* What you have to do
Each line of the records below that holds "plugin" should be returned.

* Dataset content
++++++++

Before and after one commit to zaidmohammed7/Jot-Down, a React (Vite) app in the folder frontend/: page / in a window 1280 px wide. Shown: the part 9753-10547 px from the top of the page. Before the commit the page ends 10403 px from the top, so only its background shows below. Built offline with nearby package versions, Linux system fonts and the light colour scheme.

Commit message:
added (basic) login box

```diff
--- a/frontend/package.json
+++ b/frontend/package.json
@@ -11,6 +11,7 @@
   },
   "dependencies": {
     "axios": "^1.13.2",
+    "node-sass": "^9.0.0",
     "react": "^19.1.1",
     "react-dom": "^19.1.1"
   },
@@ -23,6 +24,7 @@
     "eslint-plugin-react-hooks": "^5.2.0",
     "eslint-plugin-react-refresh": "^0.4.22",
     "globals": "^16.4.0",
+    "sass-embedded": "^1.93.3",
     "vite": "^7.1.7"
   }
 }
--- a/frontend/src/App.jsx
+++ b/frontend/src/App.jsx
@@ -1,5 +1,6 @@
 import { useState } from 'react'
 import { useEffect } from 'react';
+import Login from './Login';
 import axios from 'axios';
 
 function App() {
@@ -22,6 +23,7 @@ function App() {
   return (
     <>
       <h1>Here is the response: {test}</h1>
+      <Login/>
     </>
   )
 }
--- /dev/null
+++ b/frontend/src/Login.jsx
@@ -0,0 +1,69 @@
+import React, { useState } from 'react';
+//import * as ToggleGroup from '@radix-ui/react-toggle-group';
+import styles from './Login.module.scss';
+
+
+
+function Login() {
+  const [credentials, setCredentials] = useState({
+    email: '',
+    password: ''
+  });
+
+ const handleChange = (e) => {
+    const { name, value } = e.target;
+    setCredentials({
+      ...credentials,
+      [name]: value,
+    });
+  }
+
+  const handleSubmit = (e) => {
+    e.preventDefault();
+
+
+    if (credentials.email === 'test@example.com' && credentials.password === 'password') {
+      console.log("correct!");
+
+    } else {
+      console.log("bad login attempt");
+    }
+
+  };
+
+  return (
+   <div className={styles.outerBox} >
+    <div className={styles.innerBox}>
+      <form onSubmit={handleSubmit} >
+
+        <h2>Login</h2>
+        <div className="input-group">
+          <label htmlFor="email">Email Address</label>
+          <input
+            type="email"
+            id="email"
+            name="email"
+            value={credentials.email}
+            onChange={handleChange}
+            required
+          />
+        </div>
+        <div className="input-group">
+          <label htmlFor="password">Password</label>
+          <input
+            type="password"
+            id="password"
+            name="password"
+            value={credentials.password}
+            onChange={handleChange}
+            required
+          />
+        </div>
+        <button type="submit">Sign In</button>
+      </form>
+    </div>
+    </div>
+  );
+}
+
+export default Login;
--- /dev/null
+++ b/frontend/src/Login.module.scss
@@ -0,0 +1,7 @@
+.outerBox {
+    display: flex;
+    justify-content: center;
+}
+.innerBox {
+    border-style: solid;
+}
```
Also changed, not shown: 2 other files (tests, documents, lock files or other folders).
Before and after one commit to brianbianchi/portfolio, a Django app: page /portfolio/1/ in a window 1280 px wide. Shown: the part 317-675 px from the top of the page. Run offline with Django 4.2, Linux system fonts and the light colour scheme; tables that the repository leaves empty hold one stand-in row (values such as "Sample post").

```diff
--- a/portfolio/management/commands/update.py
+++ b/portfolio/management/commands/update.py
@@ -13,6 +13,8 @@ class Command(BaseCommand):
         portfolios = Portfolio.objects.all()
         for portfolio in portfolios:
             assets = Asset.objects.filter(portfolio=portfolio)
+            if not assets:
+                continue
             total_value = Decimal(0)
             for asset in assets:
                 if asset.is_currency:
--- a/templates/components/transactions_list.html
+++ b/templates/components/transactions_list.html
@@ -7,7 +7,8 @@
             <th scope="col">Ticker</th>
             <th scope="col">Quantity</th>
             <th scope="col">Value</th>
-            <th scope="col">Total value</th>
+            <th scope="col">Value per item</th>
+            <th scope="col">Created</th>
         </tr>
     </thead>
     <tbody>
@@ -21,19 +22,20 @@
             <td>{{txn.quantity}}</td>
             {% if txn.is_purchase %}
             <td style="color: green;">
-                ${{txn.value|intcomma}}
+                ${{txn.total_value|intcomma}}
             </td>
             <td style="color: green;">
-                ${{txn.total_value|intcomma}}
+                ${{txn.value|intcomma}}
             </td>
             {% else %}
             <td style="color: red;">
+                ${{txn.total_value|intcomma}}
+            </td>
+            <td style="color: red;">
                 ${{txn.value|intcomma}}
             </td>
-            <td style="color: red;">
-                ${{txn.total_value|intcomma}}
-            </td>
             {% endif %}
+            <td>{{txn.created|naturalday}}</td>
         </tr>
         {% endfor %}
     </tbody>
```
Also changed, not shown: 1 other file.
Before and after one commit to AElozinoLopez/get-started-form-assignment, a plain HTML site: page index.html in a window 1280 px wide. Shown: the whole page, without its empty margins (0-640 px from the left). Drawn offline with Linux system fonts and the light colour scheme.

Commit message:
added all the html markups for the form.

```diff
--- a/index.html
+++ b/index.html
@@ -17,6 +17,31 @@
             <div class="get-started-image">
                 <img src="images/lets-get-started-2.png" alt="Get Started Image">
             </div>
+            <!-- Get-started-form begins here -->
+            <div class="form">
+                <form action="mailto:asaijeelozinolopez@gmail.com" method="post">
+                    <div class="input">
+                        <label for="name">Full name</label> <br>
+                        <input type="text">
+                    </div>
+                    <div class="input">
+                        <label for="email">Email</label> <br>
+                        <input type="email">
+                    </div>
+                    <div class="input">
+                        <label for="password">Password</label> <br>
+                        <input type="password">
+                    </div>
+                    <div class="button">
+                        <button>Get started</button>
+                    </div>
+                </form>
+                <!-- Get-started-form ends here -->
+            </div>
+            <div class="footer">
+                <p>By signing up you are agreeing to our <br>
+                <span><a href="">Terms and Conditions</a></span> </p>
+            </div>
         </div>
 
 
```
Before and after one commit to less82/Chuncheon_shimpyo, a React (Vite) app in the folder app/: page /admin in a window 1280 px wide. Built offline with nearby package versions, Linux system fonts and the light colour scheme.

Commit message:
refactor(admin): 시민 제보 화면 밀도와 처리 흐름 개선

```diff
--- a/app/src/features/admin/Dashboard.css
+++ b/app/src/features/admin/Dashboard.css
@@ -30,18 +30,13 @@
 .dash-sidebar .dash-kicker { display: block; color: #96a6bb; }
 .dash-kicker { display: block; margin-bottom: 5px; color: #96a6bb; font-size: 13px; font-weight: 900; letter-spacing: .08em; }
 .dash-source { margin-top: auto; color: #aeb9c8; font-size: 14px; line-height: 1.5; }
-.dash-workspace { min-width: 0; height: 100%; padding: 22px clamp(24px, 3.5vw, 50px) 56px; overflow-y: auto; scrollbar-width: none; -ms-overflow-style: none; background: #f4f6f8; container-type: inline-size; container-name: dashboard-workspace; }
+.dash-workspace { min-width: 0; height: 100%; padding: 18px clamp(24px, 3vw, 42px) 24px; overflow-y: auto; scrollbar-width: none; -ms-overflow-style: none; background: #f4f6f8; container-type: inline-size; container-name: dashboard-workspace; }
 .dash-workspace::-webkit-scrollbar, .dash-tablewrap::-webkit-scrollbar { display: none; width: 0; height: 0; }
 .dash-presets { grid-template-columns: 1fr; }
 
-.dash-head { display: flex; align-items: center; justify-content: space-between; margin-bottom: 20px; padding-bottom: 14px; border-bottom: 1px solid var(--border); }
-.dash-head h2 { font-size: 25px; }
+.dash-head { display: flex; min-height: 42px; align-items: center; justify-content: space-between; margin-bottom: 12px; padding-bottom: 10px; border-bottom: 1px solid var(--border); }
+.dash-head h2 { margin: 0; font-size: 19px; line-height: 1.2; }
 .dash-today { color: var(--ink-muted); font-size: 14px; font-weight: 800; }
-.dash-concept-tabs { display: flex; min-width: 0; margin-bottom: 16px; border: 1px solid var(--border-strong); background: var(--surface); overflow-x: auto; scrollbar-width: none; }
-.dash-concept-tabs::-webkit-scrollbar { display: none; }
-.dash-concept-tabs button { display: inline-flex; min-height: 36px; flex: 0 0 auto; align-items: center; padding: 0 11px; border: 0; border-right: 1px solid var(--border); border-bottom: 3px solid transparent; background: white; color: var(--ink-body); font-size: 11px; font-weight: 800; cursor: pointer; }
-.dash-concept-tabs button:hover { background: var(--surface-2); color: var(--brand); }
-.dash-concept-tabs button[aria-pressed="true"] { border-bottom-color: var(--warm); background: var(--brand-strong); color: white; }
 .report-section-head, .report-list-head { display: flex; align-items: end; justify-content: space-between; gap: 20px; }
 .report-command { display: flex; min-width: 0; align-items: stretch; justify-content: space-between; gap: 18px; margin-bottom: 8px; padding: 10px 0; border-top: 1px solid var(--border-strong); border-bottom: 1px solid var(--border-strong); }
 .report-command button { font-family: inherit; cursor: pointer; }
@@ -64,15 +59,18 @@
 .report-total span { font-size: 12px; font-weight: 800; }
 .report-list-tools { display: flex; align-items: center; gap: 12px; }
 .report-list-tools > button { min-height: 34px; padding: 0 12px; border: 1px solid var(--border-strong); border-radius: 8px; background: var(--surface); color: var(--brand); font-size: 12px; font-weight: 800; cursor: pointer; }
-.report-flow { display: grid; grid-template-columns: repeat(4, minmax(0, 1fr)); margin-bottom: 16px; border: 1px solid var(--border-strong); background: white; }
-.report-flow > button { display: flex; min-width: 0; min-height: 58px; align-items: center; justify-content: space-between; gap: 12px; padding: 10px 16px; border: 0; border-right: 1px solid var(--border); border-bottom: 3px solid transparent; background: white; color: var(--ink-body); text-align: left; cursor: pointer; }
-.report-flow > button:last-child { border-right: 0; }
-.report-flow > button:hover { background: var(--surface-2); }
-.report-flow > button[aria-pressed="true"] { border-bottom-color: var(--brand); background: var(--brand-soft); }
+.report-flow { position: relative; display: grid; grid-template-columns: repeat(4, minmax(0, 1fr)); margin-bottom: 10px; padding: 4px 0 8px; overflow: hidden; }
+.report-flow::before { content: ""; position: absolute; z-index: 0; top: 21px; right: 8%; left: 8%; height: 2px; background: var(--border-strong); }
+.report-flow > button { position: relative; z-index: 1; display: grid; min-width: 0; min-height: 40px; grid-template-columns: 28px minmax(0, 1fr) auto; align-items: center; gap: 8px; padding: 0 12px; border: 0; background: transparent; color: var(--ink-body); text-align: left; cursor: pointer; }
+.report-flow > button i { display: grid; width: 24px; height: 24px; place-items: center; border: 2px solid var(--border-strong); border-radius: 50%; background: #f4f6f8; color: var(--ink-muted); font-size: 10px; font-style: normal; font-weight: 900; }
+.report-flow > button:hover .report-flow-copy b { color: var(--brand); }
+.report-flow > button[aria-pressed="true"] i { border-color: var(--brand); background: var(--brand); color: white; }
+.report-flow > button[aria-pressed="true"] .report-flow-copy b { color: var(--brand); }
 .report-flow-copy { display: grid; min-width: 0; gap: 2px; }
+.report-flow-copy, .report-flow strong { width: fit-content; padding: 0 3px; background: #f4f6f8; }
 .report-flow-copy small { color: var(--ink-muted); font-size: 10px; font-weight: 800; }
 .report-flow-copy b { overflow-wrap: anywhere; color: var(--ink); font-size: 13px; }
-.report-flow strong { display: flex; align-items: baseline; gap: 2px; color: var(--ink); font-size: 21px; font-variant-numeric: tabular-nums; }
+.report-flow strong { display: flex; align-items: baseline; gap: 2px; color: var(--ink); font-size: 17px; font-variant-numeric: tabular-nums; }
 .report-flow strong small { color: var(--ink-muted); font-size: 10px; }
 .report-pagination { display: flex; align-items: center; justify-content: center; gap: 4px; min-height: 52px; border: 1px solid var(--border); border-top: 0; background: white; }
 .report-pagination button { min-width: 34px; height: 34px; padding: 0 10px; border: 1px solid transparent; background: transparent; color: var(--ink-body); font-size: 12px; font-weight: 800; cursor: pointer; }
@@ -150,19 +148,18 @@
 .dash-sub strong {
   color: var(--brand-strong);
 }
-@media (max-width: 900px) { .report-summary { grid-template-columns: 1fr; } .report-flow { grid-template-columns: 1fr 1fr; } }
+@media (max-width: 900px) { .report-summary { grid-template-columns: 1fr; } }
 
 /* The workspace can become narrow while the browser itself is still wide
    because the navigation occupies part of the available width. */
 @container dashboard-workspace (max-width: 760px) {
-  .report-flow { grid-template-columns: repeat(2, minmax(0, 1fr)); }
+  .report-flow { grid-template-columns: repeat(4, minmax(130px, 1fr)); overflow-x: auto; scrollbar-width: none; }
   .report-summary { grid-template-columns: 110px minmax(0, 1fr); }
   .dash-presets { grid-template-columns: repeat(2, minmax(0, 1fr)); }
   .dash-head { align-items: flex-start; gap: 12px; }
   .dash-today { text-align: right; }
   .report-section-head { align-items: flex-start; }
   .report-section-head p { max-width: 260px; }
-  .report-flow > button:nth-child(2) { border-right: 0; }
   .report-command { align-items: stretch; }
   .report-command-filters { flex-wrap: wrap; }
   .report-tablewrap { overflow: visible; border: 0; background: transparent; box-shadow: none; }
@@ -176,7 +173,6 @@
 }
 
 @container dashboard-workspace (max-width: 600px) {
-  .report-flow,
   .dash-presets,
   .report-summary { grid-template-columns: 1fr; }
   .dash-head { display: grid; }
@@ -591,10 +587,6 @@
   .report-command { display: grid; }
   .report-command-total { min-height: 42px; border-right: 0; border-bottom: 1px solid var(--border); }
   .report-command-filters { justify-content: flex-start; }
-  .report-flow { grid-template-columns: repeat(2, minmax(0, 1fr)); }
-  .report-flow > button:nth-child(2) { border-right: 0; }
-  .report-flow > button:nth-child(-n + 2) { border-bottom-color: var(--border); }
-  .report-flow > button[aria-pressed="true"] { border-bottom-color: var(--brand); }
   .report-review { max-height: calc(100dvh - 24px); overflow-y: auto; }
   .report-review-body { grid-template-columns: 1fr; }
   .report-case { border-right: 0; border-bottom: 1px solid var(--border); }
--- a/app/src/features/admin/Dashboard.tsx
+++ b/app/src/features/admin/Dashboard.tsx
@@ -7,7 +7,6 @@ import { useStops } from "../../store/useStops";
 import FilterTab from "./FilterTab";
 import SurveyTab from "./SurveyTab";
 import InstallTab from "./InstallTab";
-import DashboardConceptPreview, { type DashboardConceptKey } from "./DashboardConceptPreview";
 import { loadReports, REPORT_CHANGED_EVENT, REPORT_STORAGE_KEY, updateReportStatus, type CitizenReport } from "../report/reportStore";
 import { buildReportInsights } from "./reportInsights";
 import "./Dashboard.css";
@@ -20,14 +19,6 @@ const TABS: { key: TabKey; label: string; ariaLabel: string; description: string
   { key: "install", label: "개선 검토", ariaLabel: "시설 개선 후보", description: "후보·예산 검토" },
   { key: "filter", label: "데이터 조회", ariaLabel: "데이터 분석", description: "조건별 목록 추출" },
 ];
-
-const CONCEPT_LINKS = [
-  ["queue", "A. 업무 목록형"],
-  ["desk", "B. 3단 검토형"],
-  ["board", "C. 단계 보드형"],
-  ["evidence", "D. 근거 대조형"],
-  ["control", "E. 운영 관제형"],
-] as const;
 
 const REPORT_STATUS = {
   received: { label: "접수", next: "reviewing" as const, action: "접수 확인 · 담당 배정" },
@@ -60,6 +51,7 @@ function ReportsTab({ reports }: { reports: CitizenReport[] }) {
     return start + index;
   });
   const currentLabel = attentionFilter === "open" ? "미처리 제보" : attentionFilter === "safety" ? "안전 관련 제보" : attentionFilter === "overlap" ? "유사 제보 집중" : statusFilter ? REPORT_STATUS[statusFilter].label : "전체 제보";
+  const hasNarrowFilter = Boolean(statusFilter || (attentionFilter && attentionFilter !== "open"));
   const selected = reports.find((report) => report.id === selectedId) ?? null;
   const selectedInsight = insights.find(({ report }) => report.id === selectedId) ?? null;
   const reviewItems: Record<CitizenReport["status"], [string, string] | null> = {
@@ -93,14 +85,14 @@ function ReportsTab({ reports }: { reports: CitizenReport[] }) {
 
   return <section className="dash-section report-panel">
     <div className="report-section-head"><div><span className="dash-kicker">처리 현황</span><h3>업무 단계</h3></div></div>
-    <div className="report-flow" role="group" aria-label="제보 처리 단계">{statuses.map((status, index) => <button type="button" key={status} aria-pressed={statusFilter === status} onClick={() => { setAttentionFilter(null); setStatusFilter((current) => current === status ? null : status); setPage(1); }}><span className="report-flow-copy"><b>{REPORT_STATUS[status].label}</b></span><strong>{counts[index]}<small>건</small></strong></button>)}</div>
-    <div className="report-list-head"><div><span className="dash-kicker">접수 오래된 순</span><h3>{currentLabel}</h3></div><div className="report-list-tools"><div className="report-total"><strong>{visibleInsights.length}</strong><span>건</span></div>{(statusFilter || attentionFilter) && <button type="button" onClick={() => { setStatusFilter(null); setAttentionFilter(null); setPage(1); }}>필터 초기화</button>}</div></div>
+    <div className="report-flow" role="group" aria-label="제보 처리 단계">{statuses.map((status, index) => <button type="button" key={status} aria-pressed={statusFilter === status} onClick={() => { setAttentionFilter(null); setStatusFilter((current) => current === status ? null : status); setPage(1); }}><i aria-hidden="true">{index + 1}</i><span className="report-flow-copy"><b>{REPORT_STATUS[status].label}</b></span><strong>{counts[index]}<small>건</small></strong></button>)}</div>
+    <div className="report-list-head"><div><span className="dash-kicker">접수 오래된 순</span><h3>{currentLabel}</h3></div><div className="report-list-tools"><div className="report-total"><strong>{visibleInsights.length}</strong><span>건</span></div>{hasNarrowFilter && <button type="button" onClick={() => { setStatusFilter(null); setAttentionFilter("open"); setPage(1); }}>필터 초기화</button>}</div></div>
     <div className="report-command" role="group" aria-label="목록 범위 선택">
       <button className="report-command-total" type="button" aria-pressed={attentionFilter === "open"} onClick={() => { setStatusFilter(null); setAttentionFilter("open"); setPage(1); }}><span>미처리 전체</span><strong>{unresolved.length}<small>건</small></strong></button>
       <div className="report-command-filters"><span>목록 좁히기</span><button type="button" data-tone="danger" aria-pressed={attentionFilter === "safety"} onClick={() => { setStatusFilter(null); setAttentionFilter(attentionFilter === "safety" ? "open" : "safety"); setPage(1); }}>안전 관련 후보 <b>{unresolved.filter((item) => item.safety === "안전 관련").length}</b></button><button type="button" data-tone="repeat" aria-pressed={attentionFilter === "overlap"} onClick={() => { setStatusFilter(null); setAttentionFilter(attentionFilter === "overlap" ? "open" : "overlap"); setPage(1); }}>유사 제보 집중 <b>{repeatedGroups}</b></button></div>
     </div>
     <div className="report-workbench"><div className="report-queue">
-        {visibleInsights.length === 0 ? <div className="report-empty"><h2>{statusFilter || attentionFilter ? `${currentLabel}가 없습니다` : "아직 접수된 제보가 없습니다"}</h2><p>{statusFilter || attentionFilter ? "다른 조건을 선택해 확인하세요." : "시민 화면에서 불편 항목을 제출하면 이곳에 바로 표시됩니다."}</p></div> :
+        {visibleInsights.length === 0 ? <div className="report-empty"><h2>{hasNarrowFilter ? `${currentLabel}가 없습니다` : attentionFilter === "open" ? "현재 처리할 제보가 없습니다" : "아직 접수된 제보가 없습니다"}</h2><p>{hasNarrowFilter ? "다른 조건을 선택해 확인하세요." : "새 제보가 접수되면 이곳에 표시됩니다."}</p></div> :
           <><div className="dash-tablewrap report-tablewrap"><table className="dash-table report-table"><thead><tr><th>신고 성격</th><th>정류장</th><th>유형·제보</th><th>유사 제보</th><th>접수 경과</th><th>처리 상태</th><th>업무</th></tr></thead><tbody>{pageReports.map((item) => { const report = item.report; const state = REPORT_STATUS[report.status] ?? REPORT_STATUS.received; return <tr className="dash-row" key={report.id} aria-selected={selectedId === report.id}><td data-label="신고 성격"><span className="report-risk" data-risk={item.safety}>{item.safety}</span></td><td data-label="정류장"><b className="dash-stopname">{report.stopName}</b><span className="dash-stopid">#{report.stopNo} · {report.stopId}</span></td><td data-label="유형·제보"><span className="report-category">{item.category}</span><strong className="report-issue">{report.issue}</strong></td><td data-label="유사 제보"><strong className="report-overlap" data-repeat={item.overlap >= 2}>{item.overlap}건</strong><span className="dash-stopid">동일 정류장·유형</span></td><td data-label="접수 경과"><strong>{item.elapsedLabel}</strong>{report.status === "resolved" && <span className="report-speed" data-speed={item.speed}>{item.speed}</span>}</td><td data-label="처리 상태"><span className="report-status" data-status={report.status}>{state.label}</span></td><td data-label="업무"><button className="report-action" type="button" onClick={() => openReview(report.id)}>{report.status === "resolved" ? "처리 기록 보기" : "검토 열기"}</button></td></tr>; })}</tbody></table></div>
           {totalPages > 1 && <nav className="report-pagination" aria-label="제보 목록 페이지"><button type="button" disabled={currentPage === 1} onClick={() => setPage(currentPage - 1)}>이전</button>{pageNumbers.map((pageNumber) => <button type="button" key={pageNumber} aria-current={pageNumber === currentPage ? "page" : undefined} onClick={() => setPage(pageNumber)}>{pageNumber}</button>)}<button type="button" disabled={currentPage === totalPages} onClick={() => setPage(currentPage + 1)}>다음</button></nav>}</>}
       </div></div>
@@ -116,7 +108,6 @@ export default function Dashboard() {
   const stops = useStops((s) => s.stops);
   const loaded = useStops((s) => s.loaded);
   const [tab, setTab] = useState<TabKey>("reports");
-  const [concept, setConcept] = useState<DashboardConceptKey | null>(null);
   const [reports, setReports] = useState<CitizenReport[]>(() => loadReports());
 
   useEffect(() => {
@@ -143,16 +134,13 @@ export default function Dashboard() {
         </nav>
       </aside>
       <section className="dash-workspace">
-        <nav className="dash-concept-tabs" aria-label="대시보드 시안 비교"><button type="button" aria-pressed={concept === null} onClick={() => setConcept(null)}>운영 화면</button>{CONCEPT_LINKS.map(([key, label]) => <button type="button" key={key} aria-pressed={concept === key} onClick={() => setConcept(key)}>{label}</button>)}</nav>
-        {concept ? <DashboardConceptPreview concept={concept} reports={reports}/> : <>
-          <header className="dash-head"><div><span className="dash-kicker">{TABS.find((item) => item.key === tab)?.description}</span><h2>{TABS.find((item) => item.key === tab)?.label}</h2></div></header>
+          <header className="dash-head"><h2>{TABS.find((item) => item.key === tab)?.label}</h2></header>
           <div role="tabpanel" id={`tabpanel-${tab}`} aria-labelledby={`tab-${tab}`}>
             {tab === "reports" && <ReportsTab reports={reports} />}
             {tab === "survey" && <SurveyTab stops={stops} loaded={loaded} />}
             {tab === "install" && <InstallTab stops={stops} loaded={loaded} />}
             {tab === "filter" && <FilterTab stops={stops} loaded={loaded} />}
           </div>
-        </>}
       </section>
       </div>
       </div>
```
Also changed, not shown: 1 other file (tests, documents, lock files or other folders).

++++++++

* Answer space
     "eslint-plugin-react-hooks": "^5.2.0",
     "eslint-plugin-react-refresh": "^0.4.22",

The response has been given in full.